Task to complete:
Please read the records below and return each line holding the string "Link".

[Material to process Boundary: Start]

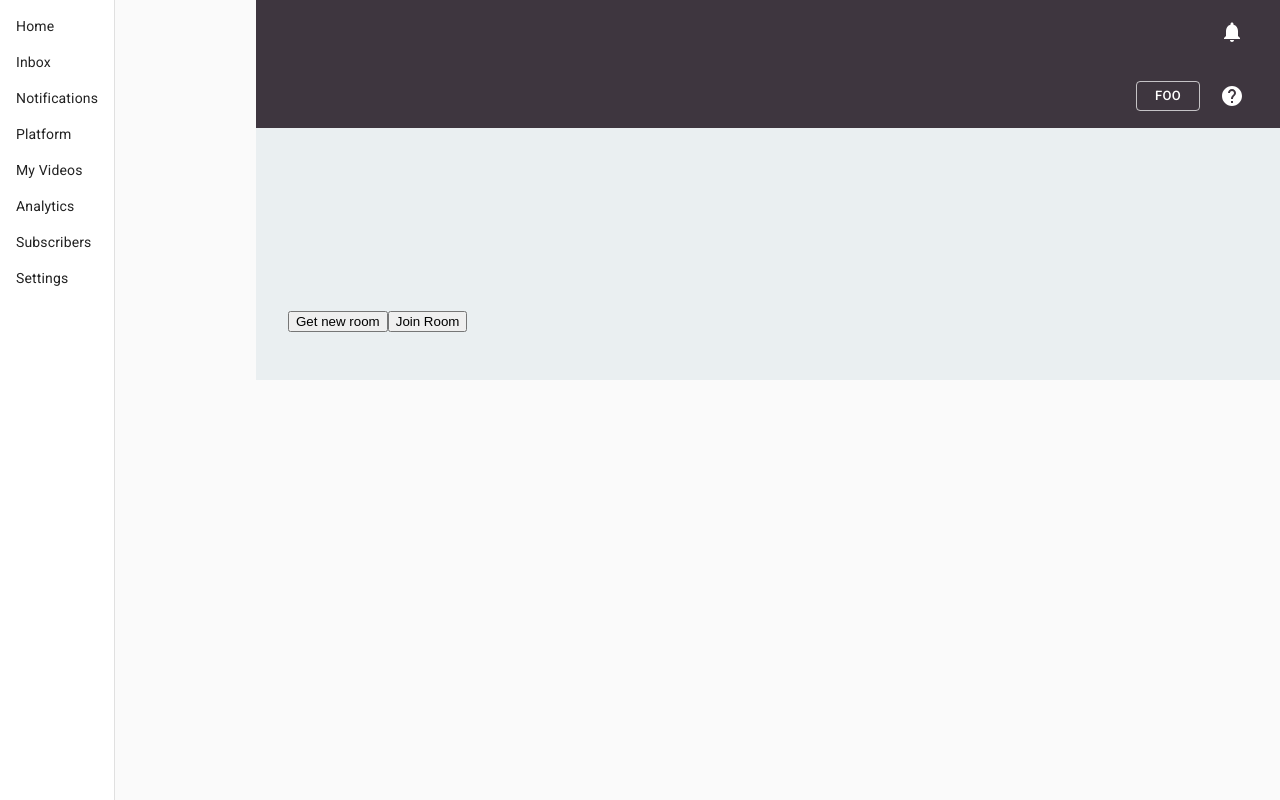
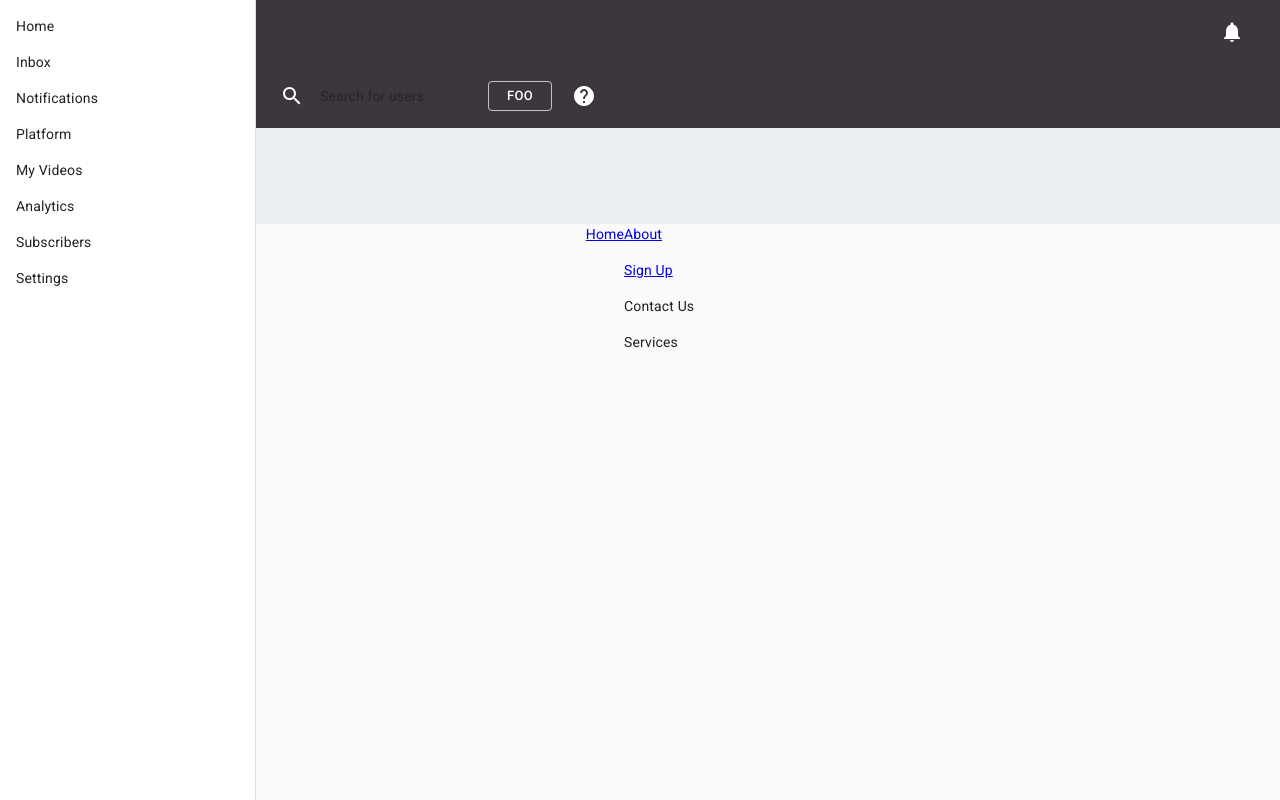
Before and after one commit to pshushereba/appetizen-fe, a React app: page /1/dashboard in a window 1280 px wide. Built offline with nearby package versions, Linux system fonts and the light colour scheme; sample sign-in values are in the browser's storage.

Commit message:
Working on dashboard layout.

```diff
--- a/src/App.js
+++ b/src/App.js
@@ -4,7 +4,7 @@ import { ThemeProvider } from "@material-ui/styles";
 import theme from "./components/styles/Theme.js";
 import { Route, Switch } from "react-router-dom";
 import PrivateRoute from "./components/PrivateRoute.js";
-import Nav from "./components/Nav.js";
+import Footer from "./components/Footer.js";
 import HomePage from "./components/HomePage.js";
 import Dashboard from "./components/dashboard/Dashboard.js";
 
@@ -24,6 +24,7 @@ function App() {
           component={Dashboard}
         />
       </Switch>
+      <Footer />
     </ThemeProvider>
   );
 }
--- /dev/null
+++ b/src/components/Footer.js
@@ -0,0 +1,38 @@
+import React from "react";
+import { Link } from "react-router-dom";
+import { makeStyles } from "@material-ui/core/styles";
+import Grid from "@material-ui/core/Grid";
+
+const useStyles = makeStyles((theme) => ({}));
+
+const Footer = () => {
+  const classes = useStyles();
+
+  return (
+    <footer>
+      <Grid container justify="center">
+        <Grid item>
+          <Grid container direction="column" spacing={2}>
+            <Grid item component={Link} to="/">
+              Home
+            </Grid>
+          </Grid>
+        </Grid>
+        <Grid item>
+          <Grid container direction="column" spacing={2}>
+            <Grid item component={Link} to="/about">
+              About
+            </Grid>
+            <Grid item component={Link} to="/signup">
+              Sign Up
+            </Grid>
+            <Grid item>Contact Us</Grid>
+            <Grid item>Services</Grid>
+          </Grid>
+        </Grid>
+      </Grid>
+    </footer>
+  );
+};
+
+export default Footer;
--- /dev/null
+++ b/src/components/Search.js
@@ -0,0 +1,48 @@
+import React from "react";
+import Grid from "@material-ui/core/Grid";
+import SearchIcon from "@material-ui/icons/Search";
+import TextField from "@material-ui/core/TextField";
+import { makeStyles } from "@material-ui/core/styles";
+
+const useStyles = makeStyles((theme) => ({
+  searchBar: {
+    borderBottom: "1px solid rgba(0, 0, 0, 0.12)",
+  },
+  searchInput: {
+    fontSize: theme.typography.fontSize,
+  },
+  block: {
+    display: "block",
+  },
+  addUser: {
+    marginRight: theme.spacing(1),
+  },
+  contentWrapper: {
+    margin: "40px 16px",
+  },
+}));
+
+const Search = () => {
+  const classes = useStyles();
+  return (
+    <>
+      <Grid container spacing={2} alignItems="center">
+        <Grid item>
+          <SearchIcon className={classes.block} color="inherit" />
+        </Grid>
+        <Grid item xs>
+          <TextField
+            fullWidth
+            placeholder="Search for users"
+            InputProps={{
+              disableUnderline: true,
+              className: classes.searchInput,
+            }}
+          />
+        </Grid>
+      </Grid>
+    </>
+  );
+};
+
+export default Search;
--- a/src/components/dashboard/Dashboard.js
+++ b/src/components/dashboard/Dashboard.js
@@ -36,13 +36,11 @@ const Dashboard = () => {
     <div className={classes.root}>
       <CssBaseline />
       <nav className={classes.drawer}>
-        <Navigator />
+        <Navigator PaperProps={{ style: { width: drawerWidth } }} />
       </nav>
       <div className={classes.app}>
         <Header />
-        <div className={classes.main}>
-          <Video />
-        </div>
+        <div className={classes.main}>{/* <Video /> */}</div>
       </div>
     </div>
   );
--- a/src/components/dashboard/Header.js
+++ b/src/components/dashboard/Header.js
@@ -16,6 +16,9 @@ import Tooltip from "@material-ui/core/Tooltip";
 import Typography from "@material-ui/core/Typography";
 import { makeStyles } from "@material-ui/core/styles";
 import { Menu } from "@material-ui/core";
+import SearchIcon from "@material-ui/icons/Search";
+import TextField from "@material-ui/core/TextField";
+import Search from "../Search.js";
 
 const lightColor = "rgba(255, 255, 255, 0.7)";
 
@@ -86,10 +89,8 @@ const Header = (props) => {
       >
         <Toolbar>
           <Grid container alignItems="center" spacing={1}>
-            <Grid item xs>
-              {/* <Typography color="inherit" variant="h5" component="h1">
-                {active === "summary" ? "Welcome" : ""}
-              </Typography> */}
+            <Grid item>
+              <Search />
             </Grid>
             <Grid item>
               <Button
@@ -111,13 +112,13 @@ const Header = (props) => {
           </Grid>
         </Toolbar>
       </AppBar>
-      <AppBar
+      {/* <AppBar
         component="div"
         className={classes.secondaryBar}
         color="primary"
         position="static"
         elevation={0}
-      ></AppBar>
+      ></AppBar> */}
     </>
   );
 };
--- a/src/components/dashboard/Navigator.js
+++ b/src/components/dashboard/Navigator.js
@@ -6,11 +6,15 @@ import {
   ListItemIcon,
   ListItemText,
 } from "@material-ui/core";
+import { makeStyles } from "@material-ui/core/styles";
+
+const useStyles = makeStyles((theme) => ({}));
 
 const Navigator = (props) => {
+  const { classes, ...other } = props;
   return (
     <div>
-      <Drawer variant="permanent">
+      <Drawer variant="permanent" {...other}>
         <List>
           <ListItem>Home</ListItem>
           <ListItem>Inbox</ListItem>
```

[Material to process Boundary: End]

Result of the task:
+import { Link } from "react-router-dom";
+            <Grid item component={Link} to="/">
+            <Grid item component={Link} to="/about">
+            <Grid item component={Link} to="/signup">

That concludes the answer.